Omnipoint Communications Enterprises, L.P. ("Omnipoint")
seeks to place a 110-foot communications tower in Easttown
Township. At the time of its application to the Township's Zoning
Hearing Board ("ZHB"), such a structure was not permitted under
the Township's zoning ordinance at the site selected by Omnipoint.
The ZHB denied Omnipoint's application, which challenged the
validity of the zoning ordinance or, in the alternative, sought
several variances. Omnipoint then filed suit in this court,
pursuant to the Telecommunications Act of 1996 ("TCA"),
47 U.S.C. § 332(7)(B)(v), challenging that decision. Now before the court
are the parties' cross motions for summary judgment.
According to Omnipoint, the tower is necessary because of a
"gap" in its wireless service along Route 252. The synagogue is
located in an area zoned as AA residential; under the Township's
zoning ordinance, a communications tower is not a permissible use
in such a district.*fn2 See Pl. Ex. 6 at 8 (Easttown Township
Ord. No. 160-80, art. III (1980)). In addition, in an AA
residential area, no structure may be higher than thirty-five
feet. See id. at 9.
Omnipoint submitted an application to the ZHB in which it
alleged that the Township's ordinance prohibited or effectively
prohibited wireless services in violation of the TCA. It also
charged that the ordinance was invalid under Pennsylvania law. In
the alternative, Omnipoint requested a number of variances from
the ordinance, including use and height variances. See Def. Ex. C
(Application of Omnipoint).
The ZBH held three public hearings regarding Omnipoint's
application — on September 16, 1998, October 28, 1998, and January
11, 1999 — and issued a detailed written decision denying the
application on March 17, 1999. The ZHB found that the ordinance
was valid under both Pennsylvania and federal law.
Omnipoint raises several grounds for a ruling in its favor in
its motion for summary judgment.
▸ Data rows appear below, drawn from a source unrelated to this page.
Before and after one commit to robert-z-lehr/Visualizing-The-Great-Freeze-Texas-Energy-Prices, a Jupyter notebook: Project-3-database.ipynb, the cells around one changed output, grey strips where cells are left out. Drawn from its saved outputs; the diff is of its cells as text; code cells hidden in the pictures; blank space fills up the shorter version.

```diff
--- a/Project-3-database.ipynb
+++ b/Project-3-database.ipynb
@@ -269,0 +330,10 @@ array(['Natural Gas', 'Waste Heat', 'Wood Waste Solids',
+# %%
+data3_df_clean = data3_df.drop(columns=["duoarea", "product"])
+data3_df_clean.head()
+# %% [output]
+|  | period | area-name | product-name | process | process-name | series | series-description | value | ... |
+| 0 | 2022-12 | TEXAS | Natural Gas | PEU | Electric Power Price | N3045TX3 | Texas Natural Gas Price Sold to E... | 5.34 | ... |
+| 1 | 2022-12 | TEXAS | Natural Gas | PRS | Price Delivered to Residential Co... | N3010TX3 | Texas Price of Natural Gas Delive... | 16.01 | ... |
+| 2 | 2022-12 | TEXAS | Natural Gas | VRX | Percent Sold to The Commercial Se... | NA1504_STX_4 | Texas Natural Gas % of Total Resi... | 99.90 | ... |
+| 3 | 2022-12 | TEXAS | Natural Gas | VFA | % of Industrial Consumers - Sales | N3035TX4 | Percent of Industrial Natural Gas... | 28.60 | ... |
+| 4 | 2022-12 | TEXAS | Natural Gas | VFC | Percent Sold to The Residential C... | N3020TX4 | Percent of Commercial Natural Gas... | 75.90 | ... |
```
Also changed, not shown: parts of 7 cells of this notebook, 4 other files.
First, it argues that the
Board's decision violated the TCA. Second, it argues that the
decision violated applicable state law. Finally, it alleges a
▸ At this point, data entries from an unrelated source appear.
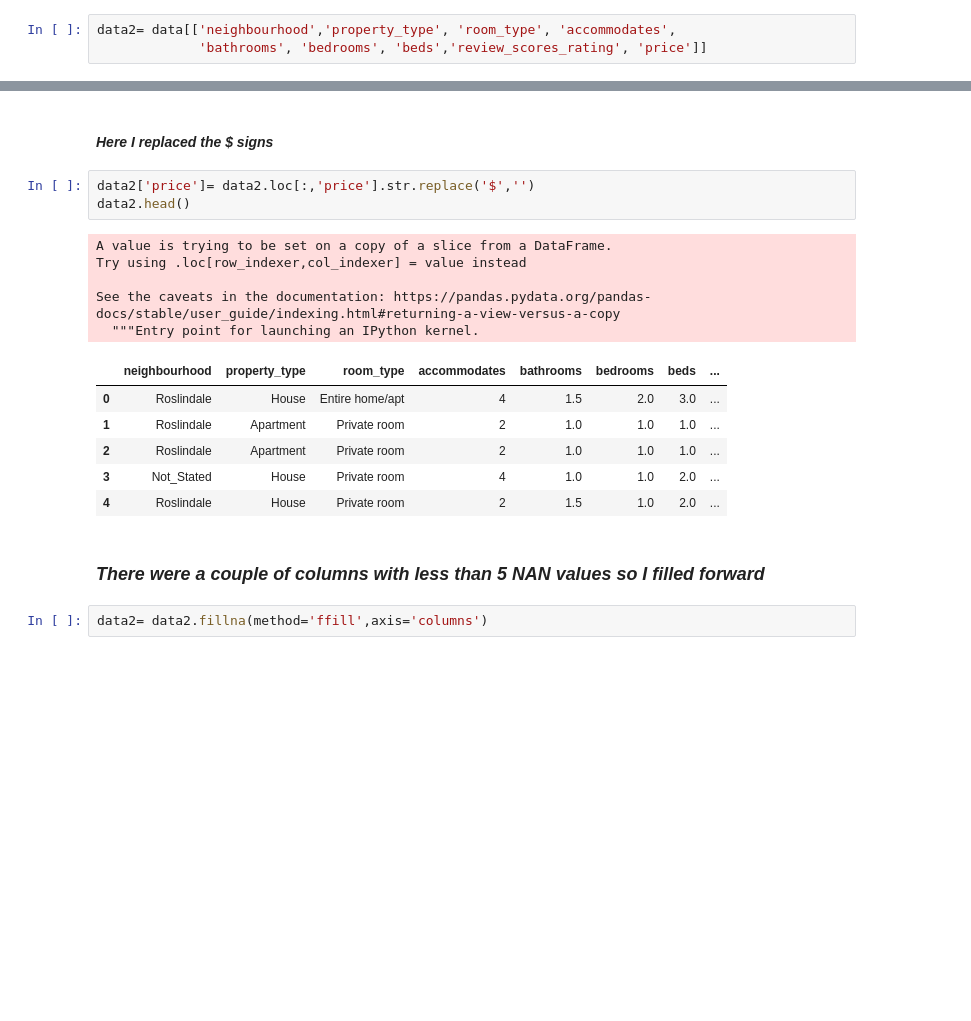
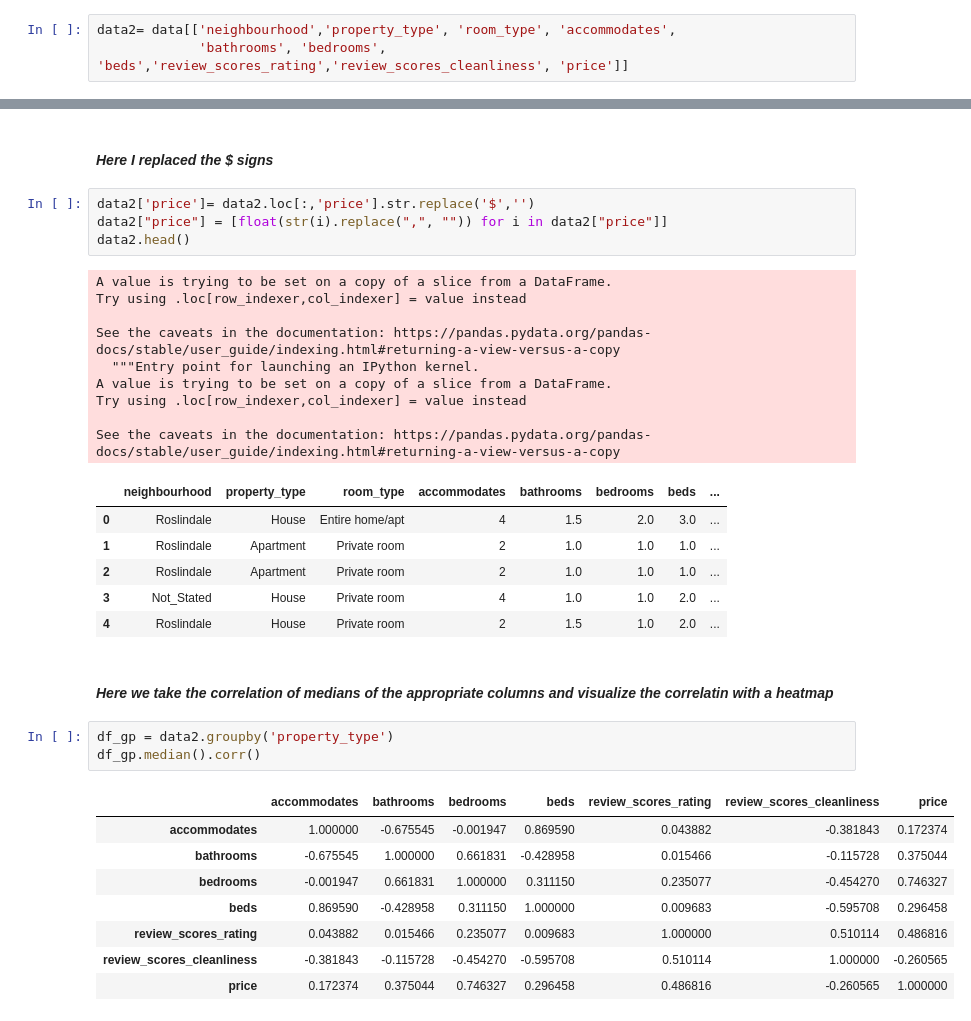
Before and after one commit to symbiapps/Boston-Airbnb-Open-Data, a Jupyter notebook: Boston_listing_airbnb_project.ipynb, the cells around one changed output, grey strips where cells are left out. Cells and saved outputs as stored; diff of their text form; blank space fills up the shorter version.

```diff
--- a/Boston_listing_airbnb_project.ipynb
+++ b/Boston_listing_airbnb_project.ipynb
@@ -76,4 +99,4 @@ image.resize((700,900))
 ####*Here I filtered down the **data** dataframe to a smaller dataframe made up of the choosen  columns.*
 # %%
 data2= data[['neighbourhood','property_type', 'room_type', 'accommodates',
-             'bathrooms', 'bedrooms', 'beds','review_scores_rating', 'price']]
+             'bathrooms', 'bedrooms', 'beds','review_scores_rating','review_scores_cleanliness', 'price']]
@@ -96,6 +124,7 @@ See the caveats in the documentation: https://pandas.pydata.org/pandas-docs/stab
 #### *Here I replaced the $ signs*
 # %%
 data2['price']= data2.loc[:,'price'].str.replace('$','')
+data2["price"] = [float(str(i).replace(",", "")) for i in data2["price"]]
 data2.head()
 # %% [output]
 A value is trying to be set on a copy of a slice from a DataFrame.
@@ -103,13 +132,27 @@ Try using .loc[row_indexer,col_indexer] = value instead
 
 See the caveats in the documentation: https://pandas.pydata.org/pandas-docs/stable/user_guide/indexing.html#returning-a-view-versus-a-copy
   """Entry point for launching an IPython kernel.
+A value is trying to be set on a copy of a slice from a DataFrame.
+Try using .loc[row_indexer,col_indexer] = value instead
+
+See the caveats in the documentation: https://pandas.pydata.org/pandas-docs/stable/user_guide/indexing.html#returning-a-view-versus-a-copy
 |  | neighbourhood | property_type | room_type | accommodates | bathrooms | bedrooms | beds | ... |
 | 0 | Roslindale | House | Entire home/apt | 4 | 1.5 | 2.0 | 3.0 | ... |
 | 1 | Roslindale | Apartment | Private room | 2 | 1.0 | 1.0 | 1.0 | ... |
 | 2 | Roslindale | Apartment | Private room | 2 | 1.0 | 1.0 | 1.0 | ... |
 | 3 | Not_Stated | House | Private room | 4 | 1.0 | 1.0 | 2.0 | ... |
 | 4 | Roslindale | House | Private room | 2 | 1.5 | 1.0 | 2.0 | ... |
-# %% [markdown]
-### *There were a couple of columns with less than 5 NAN  values so I filled forward*
-# %%
-data2= data2.fillna(method='ffill',axis='columns')
+# %% [markdown]
+#### *Here we take the correlation of medians of the appropriate columns  and visualize the correlatin with a heatmap*
+# %%
+df_gp = data2.groupby('property_type')
+df_gp.median().corr()
+# %% [output]
+|  | accommodates | bathrooms | bedrooms | beds | review_scores_rating | review_scores_cleanliness | price |
+| accommodates | 1.000000 | -0.675545 | -0.001947 | 0.869590 | 0.043882 | -0.381843 | 0.172374 |
+| bathrooms | -0.675545 | 1.000000 | 0.661831 | -0.428958 | 0.015466 | -0.115728 | 0.375044 |
+| bedrooms | -0.001947 | 0.661831 | 1.000000 | 0.311150 | 0.235077 | -0.454270 | 0.746327 |
+| beds | 0.869590 | -0.428958 | 0.311150 | 1.000000 | 0.009683 | -0.595708 | 0.296458 |
+| review_scores_rating | 0.043882 | 0.015466 | 0.235077 | 0.009683 | 1.000000 | 0.510114 | 0.486816 |
+| review_scores_cleanliness | -0.381843 | -0.115728 | -0.454270 | -0.595708 | 0.510114 | 1.000000 | -0.260565 |
+| price | 0.172374 | 0.375044 | 0.746327 | 0.296458 | 0.486816 | -0.260565 | 1.000000 |
```
Also changed, not shown: parts of 23 cells of this notebook.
civil rights violation under section 1983. It requests that the
court reverse the decision of the ZHB and issue a writ of mandamus
ordering the ZHB to grant Omnipoint's application. The ZHB, in
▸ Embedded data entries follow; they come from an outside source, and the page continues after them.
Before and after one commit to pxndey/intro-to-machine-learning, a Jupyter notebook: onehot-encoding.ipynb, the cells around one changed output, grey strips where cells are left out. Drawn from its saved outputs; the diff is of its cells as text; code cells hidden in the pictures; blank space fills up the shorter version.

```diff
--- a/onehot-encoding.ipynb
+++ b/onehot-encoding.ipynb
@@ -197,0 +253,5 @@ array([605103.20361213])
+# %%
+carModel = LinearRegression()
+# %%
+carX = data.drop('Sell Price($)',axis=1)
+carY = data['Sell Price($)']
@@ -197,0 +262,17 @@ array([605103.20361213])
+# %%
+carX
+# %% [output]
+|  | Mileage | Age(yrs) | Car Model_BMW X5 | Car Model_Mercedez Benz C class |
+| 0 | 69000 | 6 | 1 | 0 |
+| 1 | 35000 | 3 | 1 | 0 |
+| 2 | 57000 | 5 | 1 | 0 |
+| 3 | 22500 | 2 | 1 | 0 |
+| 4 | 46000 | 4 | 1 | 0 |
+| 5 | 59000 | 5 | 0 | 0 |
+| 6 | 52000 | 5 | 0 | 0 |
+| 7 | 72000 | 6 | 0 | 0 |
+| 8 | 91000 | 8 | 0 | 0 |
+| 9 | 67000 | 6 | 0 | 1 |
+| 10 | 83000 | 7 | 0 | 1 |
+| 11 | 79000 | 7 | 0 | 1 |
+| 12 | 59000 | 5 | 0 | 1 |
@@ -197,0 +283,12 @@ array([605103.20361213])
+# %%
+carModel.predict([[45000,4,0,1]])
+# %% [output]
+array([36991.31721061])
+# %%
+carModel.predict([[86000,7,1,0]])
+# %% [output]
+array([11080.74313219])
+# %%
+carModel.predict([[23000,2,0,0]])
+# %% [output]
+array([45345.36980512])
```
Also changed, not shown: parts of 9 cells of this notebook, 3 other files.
turn, requests summary judgment on these points and asks the court
to uphold its decision.
A. The Telecommunications Act
The TCA was enacted, in part, to balance the need to
establish a national network of wireless communications facilities
with preservation of local authority over zoning decisions. See
Omnipoint Corp. v. Zoning Hearing Bd. of Pine Grove Township,
181 F.3d 403, 406-07 (3d Cir. 1999). To that end, the TCA provides
limited grounds for appeal to a federal district court from an
adverse zoning decision regarding the siting of a
telecommunications facility. See 47 U.S.C. § 332(7); Pine Grove,
181 F.3d at 406-07. The TCA requires that a decision denying a
request to place or modify a personal wireless services facility
be "in writing and supported by substantial evidence."
47 U.S.C. § 332(7)(B)(iii). Substantively, the TCA mandates, inter alia,
that a state or local government's regulation of such services
shall not "prohibit or have the effect of
prohibiting the provision of personal wireless services."
47 U.S.C. § 337(7)(B)(i)(II).
According to Omnipoint, the ZHB's decision was not supported
by substantial evidence in violation of section 332(7)(B)(iii).
Omnipoint also contends that the Township's zoning ordinance and
the ZHB's denial of its application have the effect of prohibiting
telecommunications services in violation of section
337(7)(B)(i)(II) of the TCA.*fn3
The ZHB's decision upholding the validity of the zoning
ordinance was not supported by substantial evidence. This
standard of review of a local authority's zoning decision under
the TCA is "the same standard applied to federal administrative
decisions." Pine Grove, 181 F.3d at 408 (citations omitted).
Substantial evidence is "such relevant evidence as a reasonable
mind might accept as adequate to support a conclusion." Id.
(citations and punctuation marks omitted). In ...